◆ RECORDS SUPPLIED:
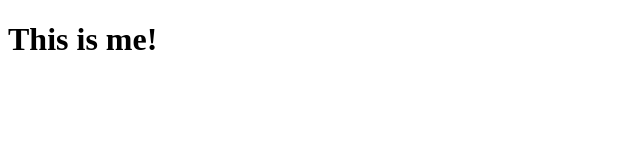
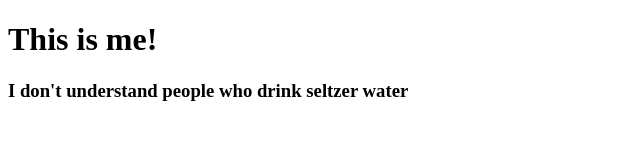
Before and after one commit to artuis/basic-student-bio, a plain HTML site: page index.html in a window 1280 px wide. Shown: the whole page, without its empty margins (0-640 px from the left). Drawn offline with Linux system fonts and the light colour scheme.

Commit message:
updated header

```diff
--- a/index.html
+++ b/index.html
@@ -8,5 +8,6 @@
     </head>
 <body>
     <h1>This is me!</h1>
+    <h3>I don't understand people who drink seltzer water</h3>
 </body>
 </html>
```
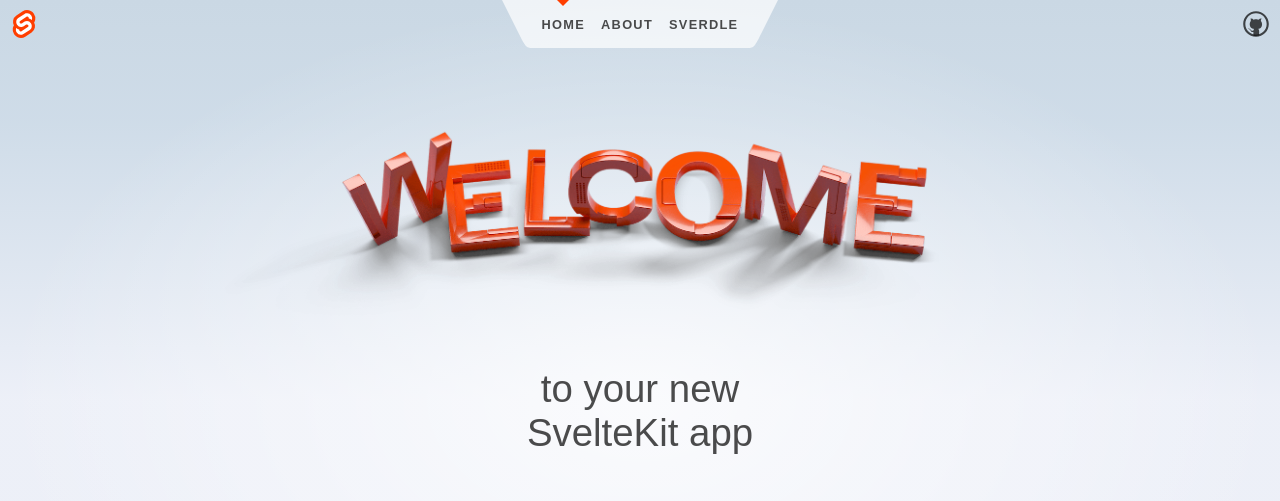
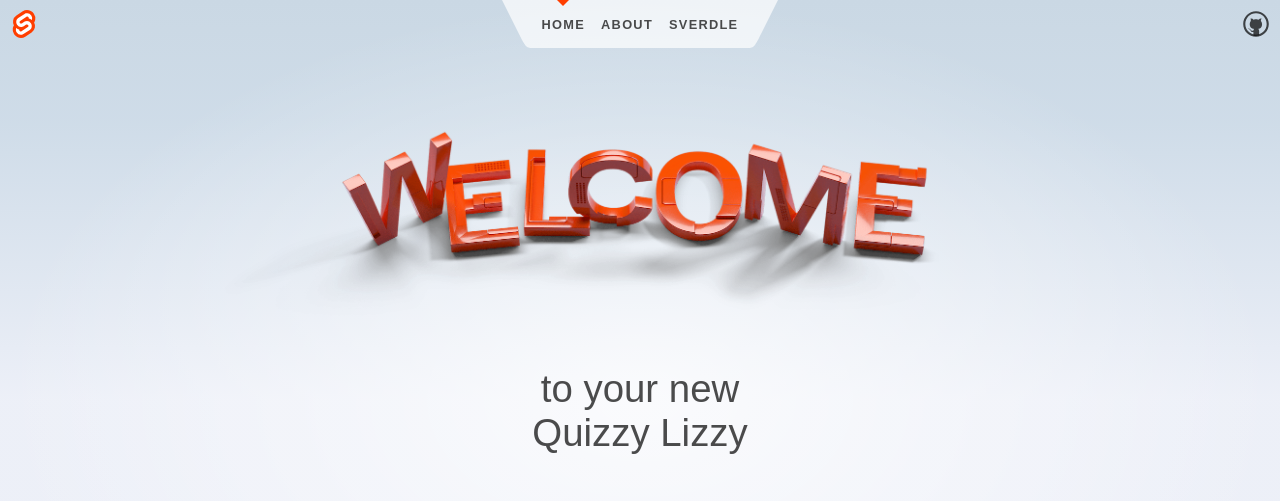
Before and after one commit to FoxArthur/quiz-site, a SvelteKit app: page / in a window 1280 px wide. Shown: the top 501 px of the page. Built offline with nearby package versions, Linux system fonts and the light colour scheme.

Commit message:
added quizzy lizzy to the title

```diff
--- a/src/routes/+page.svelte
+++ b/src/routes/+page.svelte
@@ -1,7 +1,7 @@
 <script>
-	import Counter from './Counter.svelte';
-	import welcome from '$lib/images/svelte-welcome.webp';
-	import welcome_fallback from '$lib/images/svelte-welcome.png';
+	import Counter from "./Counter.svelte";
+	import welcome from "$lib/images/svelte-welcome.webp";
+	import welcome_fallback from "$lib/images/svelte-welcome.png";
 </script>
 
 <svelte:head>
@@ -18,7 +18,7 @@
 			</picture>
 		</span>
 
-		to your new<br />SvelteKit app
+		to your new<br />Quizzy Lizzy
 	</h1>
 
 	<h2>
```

◆ WHAT TO WORK ON:
Except for the pictures, set down each line of the records exactly as it appears.

◆ WRITTEN RESPONSE:
Before and after one commit to artuis/basic-student-bio, a plain HTML site: page index.html in a window 1280 px wide. Shown: the whole page, without its empty margins (0-640 px from the left). Drawn offline with Linux system fonts and the light colour scheme.

Commit message:
updated header

```diff
--- a/index.html
+++ b/index.html
@@ -8,5 +8,6 @@
     </head>
 <body>
     <h1>This is me!</h1>
+    <h3>I don't understand people who drink seltzer water</h3>
 </body>
 </html>
```
Before and after one commit to FoxArthur/quiz-site, a SvelteKit app: page / in a window 1280 px wide. Shown: the top 501 px of the page. Built offline with nearby package versions, Linux system fonts and the light colour scheme.

Commit message:
added quizzy lizzy to the title

```diff
--- a/src/routes/+page.svelte
+++ b/src/routes/+page.svelte
@@ -1,7 +1,7 @@
 <script>
-	import Counter from './Counter.svelte';
-	import welcome from '$lib/images/svelte-welcome.webp';
-	import welcome_fallback from '$lib/images/svelte-welcome.png';
+	import Counter from "./Counter.svelte";
+	import welcome from "$lib/images/svelte-welcome.webp";
+	import welcome_fallback from "$lib/images/svelte-welcome.png";
 </script>
 
 <svelte:head>
@@ -18,7 +18,7 @@
 			</picture>
 		</span>
 
-		to your new<br />SvelteKit app
+		to your new<br />Quizzy Lizzy
 	</h1>
 
 	<h2>
```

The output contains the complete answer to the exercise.